A Note from Cantor Lorna Wallach:
Where does your mind take you when you hear music? Are some melodies more emotive for you than others? Each of us, no doubt, has songs strongly associated with our memories and feelings. For many of us, this is true of Jewish music, too! Does your heart swell with pride when you hear Hatikvah? Or when the Hava Nagila melody is amplified at a ball game? Can you close your eyes and actually see the golden glow of the Kotel when you hear the poetic words of Naomi Shemer’s song, Yerushalayim Shel Zahav? Even if you never lived in “Anatevka”, do you feel as though you are in that town when you hear Sunrise, Sunset? Without Jewish music, it’s hard to experience the serenity of Shabbat, the silliness of Purim, the pathos of Kol Nidre, or the joy of Simchat Torah. Through music we can express the greatest praise and thanksgiving to God.
Music is one of the greatest gifts given to humanity. I believe that we have all experienced the power of music, and especially songs, at some point in our lives. It is universal. Rabbi Sampson Raphael Hirsch defines song as “an inspired or rapturous expression of what some external event has revealed to the inner self, that which the physical eye cannot see, but what has become clear to the mind’s eye.”
There are few songs mentioned in the Torah. Even the word for “song,” (shir) is found quite infrequently. On Shabbat Shirah (which usually occurs in January), we read Shirat HaYam in Parashat Beshallach and the Song of Deborah (Judges 5) in the Haftarah. Shirat HaYam, The Song of the Sea, is the first example recorded in the Torah of communal spontaneous prayers by the Jewish people. The Israelites have safely escaped the Egyptian army, and are free on the other side of the now chariot full Red Sea. And they look at Moses, and up to God, and declare their belief in God’s power, and in Moses’s ability to advocate on their behalf. And they were all so ecstatic that they began to sing. First Moses and the men, and then Miriam and the women.
There is something very powerful and uplifting about singing together – whether in unison or with other voices in harmony. As the Cantor of CBI, one of my greatest joys and pleasures is to sing WITH you at services in our beautiful sanctuary or chapel. One of my greatest frustrations and yearnings from having to be socially distanced for all this time is the absolute impossibility to be able to sing together, even with just one voice, on Zoom! But even though your voices are muted during our virtual services, I now rely more on watching the Zoom participants sing. Seeing this helps me feel the energy and connectedness of our virtual community as the gallery view of faces is displayed on my Zoom screen!

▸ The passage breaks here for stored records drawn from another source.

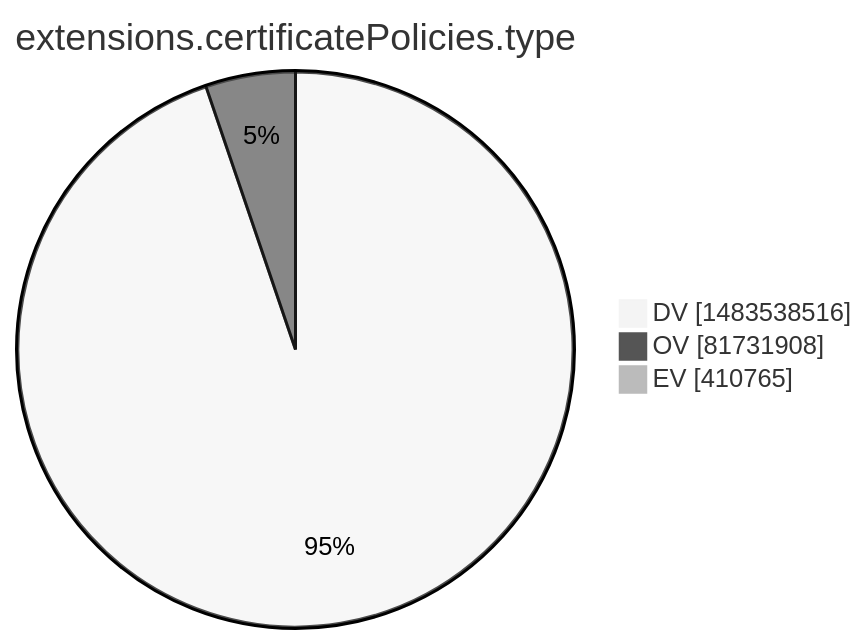
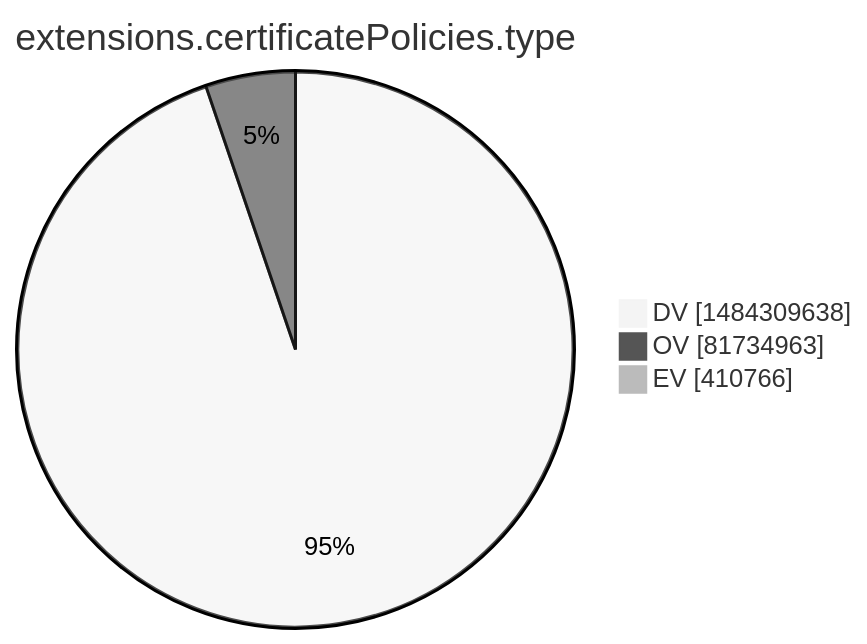
Before and after one commit to christiankrug/ctmonitor_visualization: the tenth of 15 diagrams in xenon2022/README.md, drawn with Mermaid (neutral theme). The commit also changed other lines of this file, not shown here.

````diff
--- a/xenon2022/README.md
+++ b/xenon2022/README.md
@@ -2873,7 +2873,7 @@
 ```mermaid
 pie showData
 title extensions.certificatePolicies.type
-"DV" :1483538516
-"OV" :81731908
-"EV" :410765
+"DV" :1484309638
+"OV" :81734963
+"EV" :410766
 ```
````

One of my greatest joys and pleasures during this pandemic has been sharing music with the many of you who tuned in to my Music in May series each Wednesday morning this past month. I enjoyed putting together the weekly programs, based on different themes such as honoring our mothers and other important women in our lives, songs of gratitude, songs of Jerusalem and songs of community, including Jewish songs in Hebrew, Yiddish, Ladino and English and also some non- Jewish songs! I loved that some of you sang along at home and also shared with us your own personal connections and memories about some of the songs I sang.
Although May has come to an end, I am excited to let you know that I will continue my Music on Wednesdays series starting again next Wednesday, June 10th. I invite all of you to zoom in for June Tunes at Noon (please note the time change!). Come once or each week, as we share a half hour (approximately) of beautiful, uplifting, fun and perhaps nostalgic and emotional songs.
Until then, here are some quotes about singing that I hope resonate with you and inspire you!
“Wake up, live your life and sing the melody of your soul.” — Amit Ray (Indian author, master teacher of meditation, yoga, spirituality)
“Some days there won’t be a song in your heart. Sing anyway.” — Emory Austin (inspirational female speaker)
“I don’t sing because I’m happy; I’m happy because I sing.” — William James (late 19th cent. American philosopher and psychologist)
Cantor Lorna Wallach